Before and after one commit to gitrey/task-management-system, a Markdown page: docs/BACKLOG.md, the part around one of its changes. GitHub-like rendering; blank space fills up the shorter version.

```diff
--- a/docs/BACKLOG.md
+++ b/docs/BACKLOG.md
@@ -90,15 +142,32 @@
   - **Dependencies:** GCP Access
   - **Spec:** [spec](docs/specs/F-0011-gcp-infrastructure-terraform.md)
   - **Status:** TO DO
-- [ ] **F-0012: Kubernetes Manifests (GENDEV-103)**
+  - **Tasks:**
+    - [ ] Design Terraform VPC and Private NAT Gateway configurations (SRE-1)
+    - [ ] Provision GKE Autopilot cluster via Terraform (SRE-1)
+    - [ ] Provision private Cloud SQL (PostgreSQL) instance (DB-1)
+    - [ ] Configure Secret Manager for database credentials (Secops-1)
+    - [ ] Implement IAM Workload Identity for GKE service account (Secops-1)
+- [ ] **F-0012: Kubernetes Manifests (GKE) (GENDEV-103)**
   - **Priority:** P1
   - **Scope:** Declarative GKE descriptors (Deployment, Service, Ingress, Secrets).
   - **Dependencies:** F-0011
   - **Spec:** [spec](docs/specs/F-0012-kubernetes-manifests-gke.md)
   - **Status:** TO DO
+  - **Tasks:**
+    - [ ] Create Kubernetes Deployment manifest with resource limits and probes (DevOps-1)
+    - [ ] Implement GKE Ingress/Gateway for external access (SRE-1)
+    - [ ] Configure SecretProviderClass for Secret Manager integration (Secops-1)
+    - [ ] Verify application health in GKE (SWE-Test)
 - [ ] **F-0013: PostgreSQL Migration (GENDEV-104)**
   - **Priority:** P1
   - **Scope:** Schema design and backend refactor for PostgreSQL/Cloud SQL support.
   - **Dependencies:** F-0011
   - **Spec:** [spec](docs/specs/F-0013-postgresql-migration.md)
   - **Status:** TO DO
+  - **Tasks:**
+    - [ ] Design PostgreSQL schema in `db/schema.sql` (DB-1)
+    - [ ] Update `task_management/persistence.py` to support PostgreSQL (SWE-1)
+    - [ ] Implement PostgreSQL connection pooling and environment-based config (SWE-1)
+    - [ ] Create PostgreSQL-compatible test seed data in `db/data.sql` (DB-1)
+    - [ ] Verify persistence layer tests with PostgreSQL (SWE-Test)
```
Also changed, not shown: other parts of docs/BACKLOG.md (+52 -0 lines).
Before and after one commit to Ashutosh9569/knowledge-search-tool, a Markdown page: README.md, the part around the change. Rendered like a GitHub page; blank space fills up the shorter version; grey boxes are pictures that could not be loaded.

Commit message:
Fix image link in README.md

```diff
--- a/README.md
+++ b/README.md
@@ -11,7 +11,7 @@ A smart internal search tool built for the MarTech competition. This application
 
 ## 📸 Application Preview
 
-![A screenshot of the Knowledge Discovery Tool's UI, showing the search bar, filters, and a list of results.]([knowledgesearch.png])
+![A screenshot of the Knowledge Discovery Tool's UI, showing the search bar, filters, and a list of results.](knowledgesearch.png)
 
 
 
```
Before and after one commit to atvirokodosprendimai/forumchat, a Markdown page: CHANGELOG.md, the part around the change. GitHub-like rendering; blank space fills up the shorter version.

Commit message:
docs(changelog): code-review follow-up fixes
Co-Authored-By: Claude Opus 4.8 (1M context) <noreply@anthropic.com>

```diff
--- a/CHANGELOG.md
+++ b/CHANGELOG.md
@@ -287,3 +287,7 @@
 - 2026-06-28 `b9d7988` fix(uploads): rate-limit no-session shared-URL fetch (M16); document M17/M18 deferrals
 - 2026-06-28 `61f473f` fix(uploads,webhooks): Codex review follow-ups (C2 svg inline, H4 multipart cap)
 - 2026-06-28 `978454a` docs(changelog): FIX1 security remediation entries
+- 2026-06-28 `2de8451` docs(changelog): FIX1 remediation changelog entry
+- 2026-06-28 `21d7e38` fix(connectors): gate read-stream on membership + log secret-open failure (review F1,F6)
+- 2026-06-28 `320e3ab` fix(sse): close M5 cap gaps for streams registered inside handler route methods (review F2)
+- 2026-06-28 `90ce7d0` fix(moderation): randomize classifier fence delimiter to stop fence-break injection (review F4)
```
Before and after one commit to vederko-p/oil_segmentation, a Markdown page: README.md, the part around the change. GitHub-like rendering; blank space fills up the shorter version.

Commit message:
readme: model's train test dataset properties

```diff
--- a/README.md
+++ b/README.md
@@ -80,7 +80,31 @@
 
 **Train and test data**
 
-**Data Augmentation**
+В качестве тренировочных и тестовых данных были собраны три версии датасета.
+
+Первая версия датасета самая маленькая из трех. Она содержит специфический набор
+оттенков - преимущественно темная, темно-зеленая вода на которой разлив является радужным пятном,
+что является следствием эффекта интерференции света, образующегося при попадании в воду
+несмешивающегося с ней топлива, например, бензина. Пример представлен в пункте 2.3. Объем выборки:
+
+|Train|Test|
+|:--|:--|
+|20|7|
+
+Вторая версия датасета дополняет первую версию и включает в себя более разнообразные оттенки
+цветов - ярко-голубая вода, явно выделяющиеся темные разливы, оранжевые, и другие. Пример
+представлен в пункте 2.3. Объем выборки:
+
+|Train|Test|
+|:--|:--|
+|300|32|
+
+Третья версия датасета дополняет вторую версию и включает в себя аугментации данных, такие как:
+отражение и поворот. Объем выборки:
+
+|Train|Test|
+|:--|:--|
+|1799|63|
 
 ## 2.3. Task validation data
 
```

******

Taking the entries above, restate exactly those lines that fall between the line with "Also changed, not" and the line with "docs(changelog): code-review follow-up fixes", keeping both of those lines too.

Also changed, not shown: other parts of docs/BACKLOG.md (+52 -0 lines).
Before and after one commit to Ashutosh9569/knowledge-search-tool, a Markdown page: README.md, the part around the change. Rendered like a GitHub page; blank space fills up the shorter version; grey boxes are pictures that could not be loaded.

Commit message:
Fix image link in README.md

```diff
--- a/README.md
+++ b/README.md
@@ -11,7 +11,7 @@ A smart internal search tool built for the MarTech competition. This application
 
 ## 📸 Application Preview
 
-![A screenshot of the Knowledge Discovery Tool's UI, showing the search bar, filters, and a list of results.]([knowledgesearch.png])
+![A screenshot of the Knowledge Discovery Tool's UI, showing the search bar, filters, and a list of results.](knowledgesearch.png)
 
 
 
```
Before and after one commit to atvirokodosprendimai/forumchat, a Markdown page: CHANGELOG.md, the part around the change. GitHub-like rendering; blank space fills up the shorter version.

Commit message:
docs(changelog): code-review follow-up fixes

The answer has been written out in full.